It was my good wife’s birthday yesterday so after taking my family for the most expensive cuppa ever they were off into London to go and see Hamilton. I would rather poke myself in the eye with a fork! So, it was watch the world cup or hit the river for a few hours, a no-brainer really. It took about fifty minutes breaking every speed restriction this country has to offer and was rigged up by 1700hrs ready to go.

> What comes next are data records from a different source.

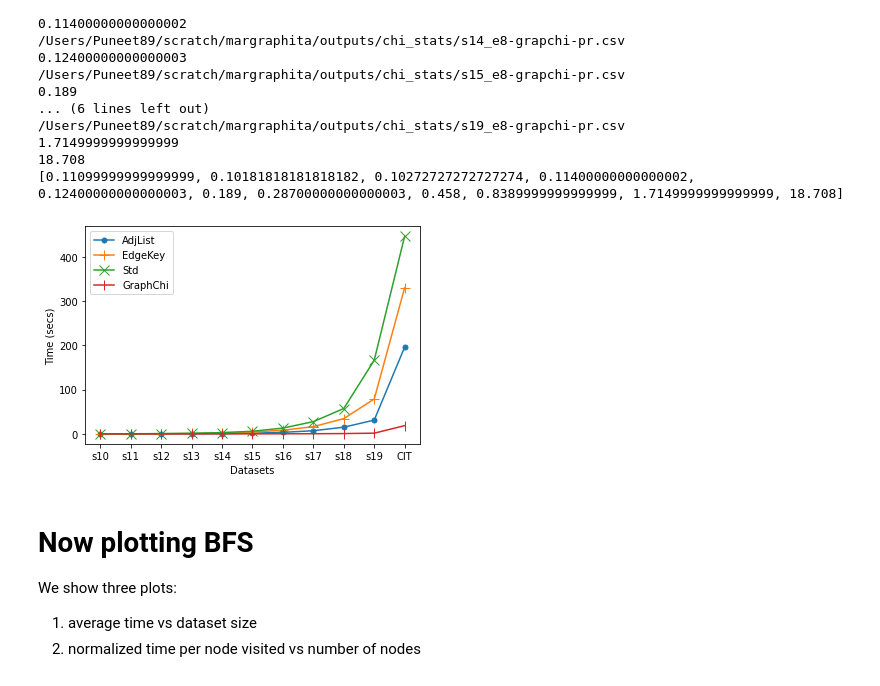
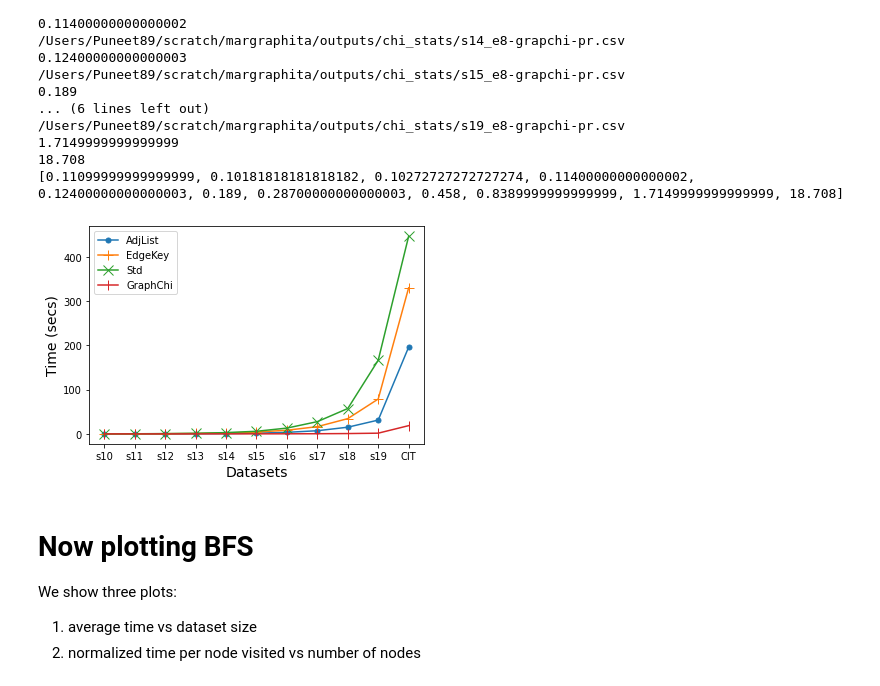
Before and after one commit to ubc-systopia/margraphita, a Jupyter notebook: outputs/plots/Plots.ipynb, the cells around one changed output. Saved outputs shown, nothing was run; the diff lists cells and outputs as text; code cells hidden in the pictures.

```diff
--- a/outputs/plots/Plots.ipynb
+++ b/outputs/plots/Plots.ipynb
@@ -144,27 +144,27 @@ print(graphchi_kron_times)
 # %%
 x = []
 for i in range(10,20):
     x.append("s"+str(i))
 x.append("CIT")
 
 adj_pr_line, = plt.plot(x, adj_rd_kron_times,marker=".", markersize=10)
 adj_pr_line.set_label("AdjList")
 
 ekey_pr_line, = plt.plot(x,ekey_rd_kron_times,marker="+", markersize=10)
 ekey_pr_line.set_label("EdgeKey")
 
 std_pr_line, = plt.plot(x,std_rd_kron_times,marker="x", markersize=10)
 std_pr_line.set_label("Std")
 
 graphchi_line, = plt.plot(x,graphchi_kron_times,marker="|", markersize=10)
 graphchi_line.set_label("GraphChi")
 
-plt.xlabel('Datasets')
-plt.ylabel('Time (secs)')
+plt.xlabel('Datasets', fontsize=14)
+plt.ylabel('Time (secs)', fontsize=14)
 plt.legend()
 plt.savefig('/Users/Puneet89/Documents/rpe_doc/fig/pr.pdf', bbox_inches='tight')
 # %% [output]
-[figure, old version]
+[figure, new version]
 # %% [markdown]
 # Now plotting BFS
 We show three plots:
```
Also changed, not shown: parts of 10 cells of this notebook, 1 other file.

It had been a few weeks since I had been and it was strange that the crowds from the Mayfly hatches were conspicuous by their absence. I checked the book and it looked like only the bailiff had been on the water. I had the river to myself, like a kid in a sweet shop I was in two minds where to go. In the end, I plumped to go left upstream I had set the 9’ 6” Wychwood Drift up but had not bothered threading the line through the eyes. As I wandered up the bank looking into the margins I spotted a good trout glued to the bottom. I watched it for a bit and then sat on the bench to set up.
I had opted for a #16 sedge pattern that has proved to be effective in the past. The first couple of casts went a little astray the third one, however, was bang on the money. The trout did not even flinch and so began the laborious task of changing through. After half an hour with no success and much frustration at my inability to tempt the fish to even come and have a peek I moved on in search of more obliging quarry. I had reached the beginning of the wading section, I always approach this carefully keeping low as fish often hang around the stairs. Today was no exception and as I looked over the reeds I watched a nice trout up and feeding happy as Larry and oblivious to my presence.

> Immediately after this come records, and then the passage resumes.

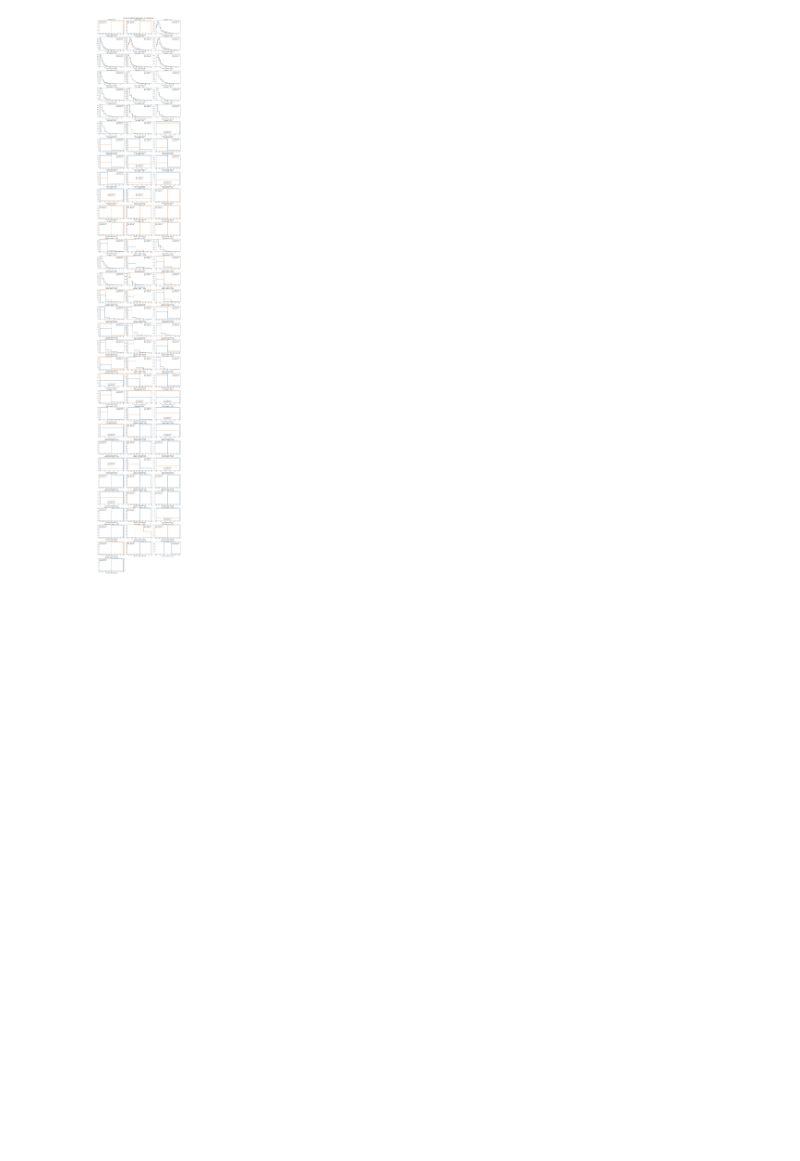
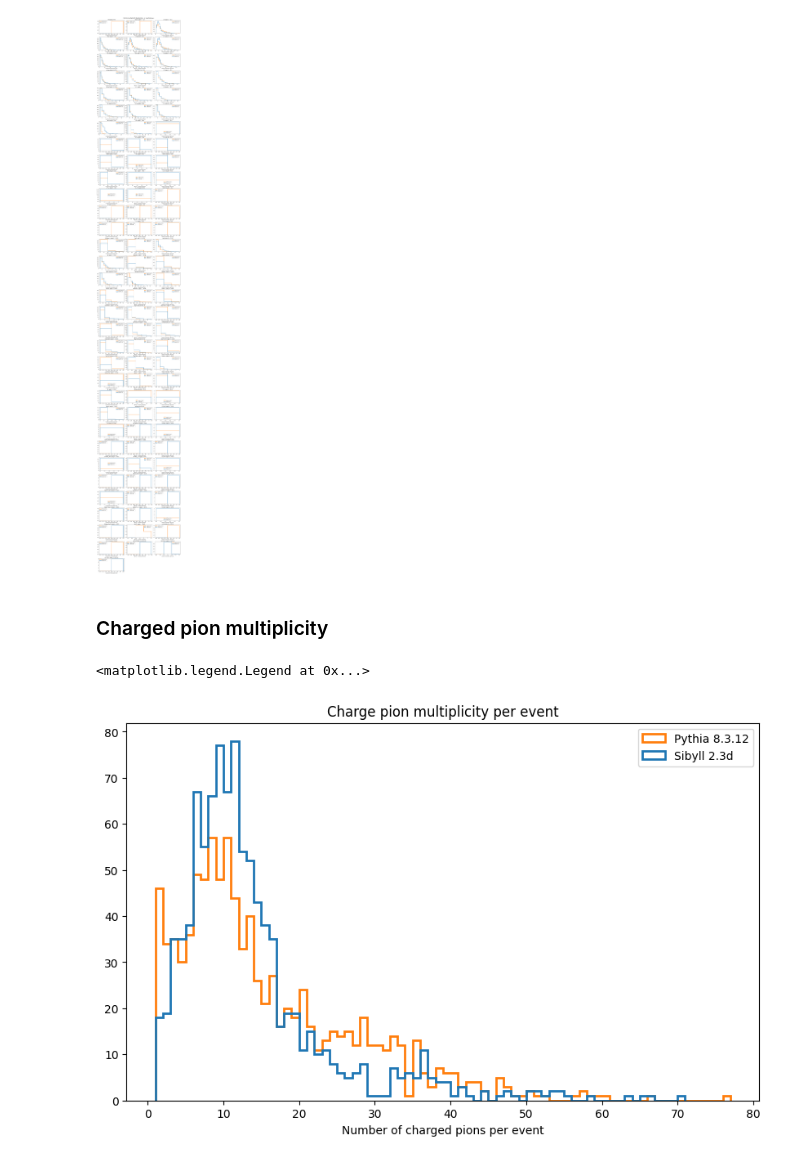
Before and after one commit to gaudu/pythia8312, a Jupyter notebook: examples/compare_corsika8_particle_output.ipynb, the cells around one changed output. Cells and saved outputs as stored; diff of their text form; code cells hidden in the pictures; blank space fills up the shorter version.

Commit message:
add charged pion multiplicity

```diff
--- a/examples/compare_corsika8_particle_output.ipynb
+++ b/examples/compare_corsika8_particle_output.ipynb
@@ -181,3 +181,36 @@ fig.suptitle('Particle multiplicity distributions by particle type', fontsize=16
 # %% [output]
 Text(0.5, 0.98, 'Particle multiplicity distributions by particle type')
 [figure]
+# %% [markdown]
+### Charged pion multiplicity
+# %%
+charged_pion_pdg_ids = [211, -211]
+charged_pion_charges = [1, -1]
+
+filtered_pythia = df_pythia[
+    (df_pythia['pdg_id'].isin(charged_pion_pdg_ids)) &
+    (df_pythia['particle_charge'].isin(charged_pion_charges))
+]
+filtered_sibyll = df_sibyll[
+    (df_sibyll['pdg_id'].isin(charged_pion_pdg_ids)) &
+    (df_sibyll['particle_charge'].isin(charged_pion_charges))
+]
+
+particle_counts_pythia = filtered_pythia.groupby('event_number').size()
+particle_counts_sibyll = filtered_sibyll.groupby('event_number').size()
+
+bin_edges_pythia = get_bin_edges(particle_counts_pythia)
+bin_edges_sibyll = get_bin_edges(particle_counts_sibyll)
+
+plt.figure(figsize=(10, 6))
+
+plt.hist(particle_counts_pythia, bins=bin_edges_pythia, histtype='step', linewidth=2, color='tab:orange', label='Pythia 8.3.12')
+plt.hist(particle_counts_sibyll, bins=bin_edges_sibyll, histtype='step', linewidth=2, color='tab:blue', label='Sibyll 2.3d')
+
+plt.xlabel("Number of charged pions per event")
+plt.ylabel("")
+plt.title("Charge pion multiplicity per event")
+plt.legend()
+# %% [output]
+<matplotlib.legend.Legend at 0x...>
+[figure, added]
```
Also changed, not shown: parts of 2 cells of this notebook.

"Today was no exception and as I looked over the reeds I watched a nice trout up and feeding happy as Larry and oblivious to my presence."

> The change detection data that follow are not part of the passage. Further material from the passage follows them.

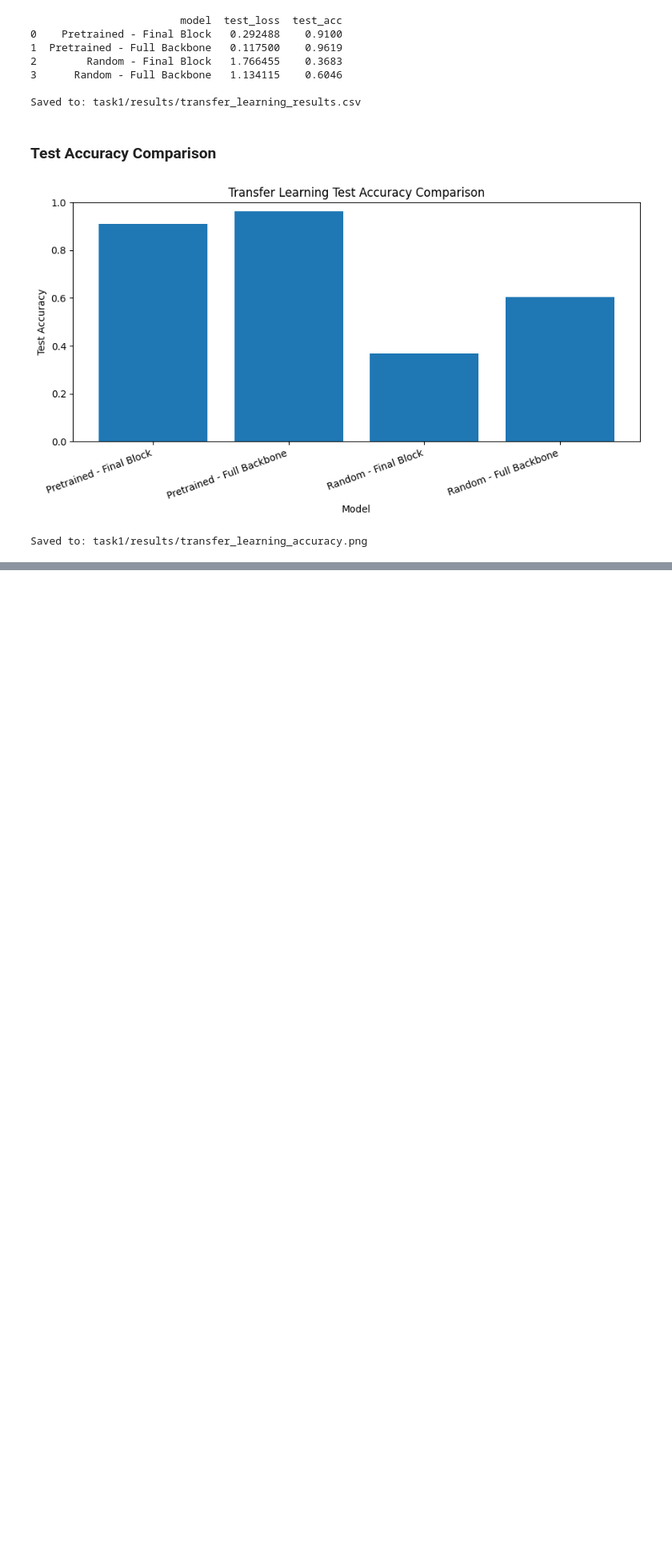
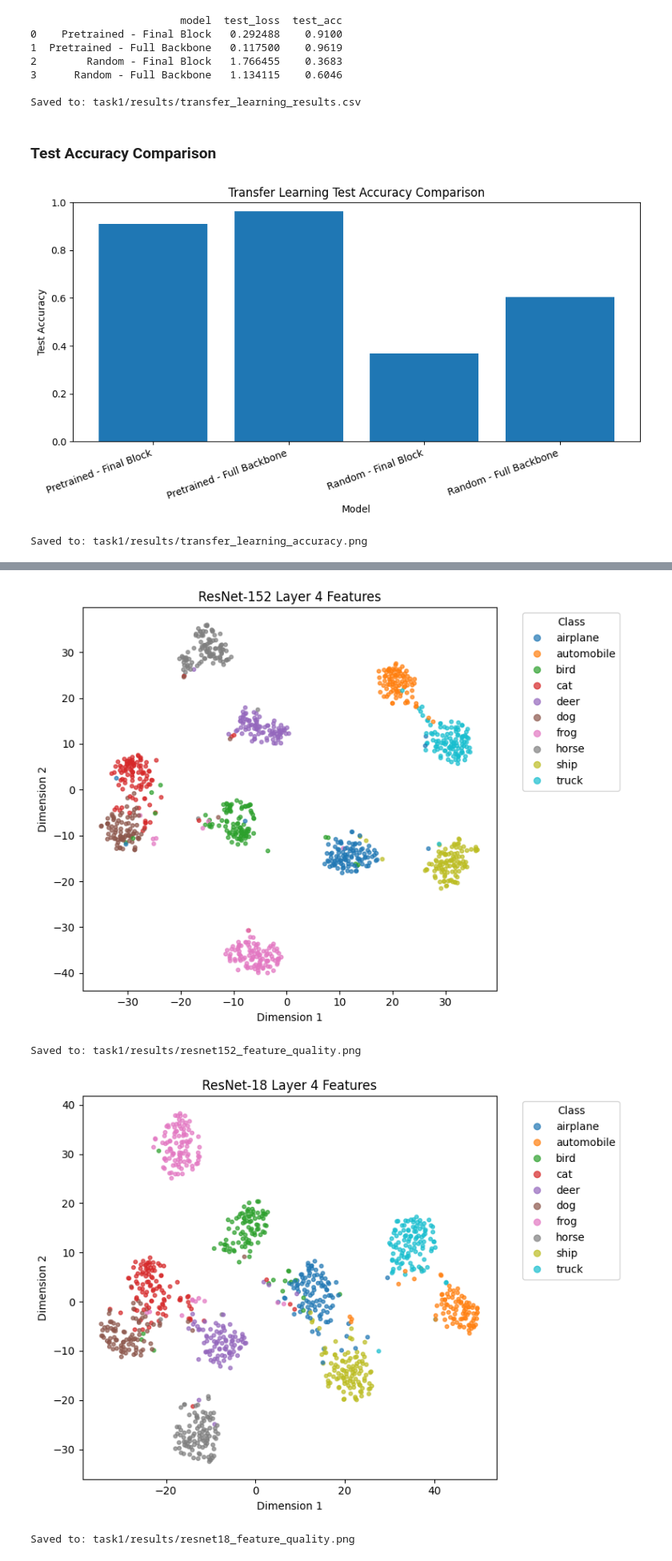
Before and after one commit to sohauv/atml_pa0, a Jupyter notebook: task1/task1.ipynb, the cells around one changed output, grey strips where cells are left out. Shown at 80% size. Drawn from its saved outputs; the diff is of its cells as text; code cells hidden in the pictures; blank space fills up the shorter version.

```diff
--- a/task1/task1.ipynb
+++ b/task1/task1.ipynb
@@ -1146,0 +1928,41 @@ Saved to: task1/results/transfer_learning_accuracy.png
+# %%
+tsne_152 = TSNE(
+    n_components=2,
+    perplexity=30,
+    random_state=SEED,
+    init="pca",
+    learning_rate="auto",
+).fit_transform(
+    resnet152_features
+)
+
+
+tsne_18 = TSNE(
+    n_components=2,
+    perplexity=30,
+    random_state=SEED,
+    init="pca",
+    learning_rate="auto",
+).fit_transform(
+    resnet18_features
+)
+# %%
+plot_embedding(
+    tsne_152,
+    compare_labels,
+    "ResNet-152 Layer 4 Features",
+    "resnet152_feature_quality.png",
+)
+
+
+plot_embedding(
+    tsne_18,
+    compare_labels,
+    "ResNet-18 Layer 4 Features",
+    "resnet18_feature_quality.png",
+)
+# %% [output]
+[figure, added]
+Saved to: task1/results/resnet152_feature_quality.png
+[figure, added]
+Saved to: task1/results/resnet18_feature_quality.png
```
Also changed, not shown: parts of 37 cells of this notebook, 7 other files.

I moved back from the water’s edge and tied on the sedge I had started with making sure to degrease the leader with some mud. On my knees, I shuffled back up to the edge of the river and made my first cast. By some miracle it was perfect, the fish hardly had to swish its tail before it sucked down the fly. The water erupted and all my slack line was gone and I was onto the reel. Having gotten to my feet I waded into the water to continue the fight. I was on fairly light tippet but had checked the drag on my reel. The fish gave a good account of itself but in the end, it succumbed and ended up in the net. It was a stocked fish but in great condition.
A few Grayling had started to make an appearance and had ruined my chances with a few Brown trout by snaffling down my fly before the Trout could even see it. What was interesting was watching a shoal of reasonable perch chasing the hooked Grayling never seen that before, thankfully I got to the fish before the Perch. As I moved upstream I watched what I thought was a good Trout rising under some trees the cast was awkward but I made a half decent job of it and lifted in when the fish boiled under the fly. It looked very silver and I thought it was a Grayling. No, it was a Roach, never caught a Roach on a dry fly before, it was turning out to be quite an evening.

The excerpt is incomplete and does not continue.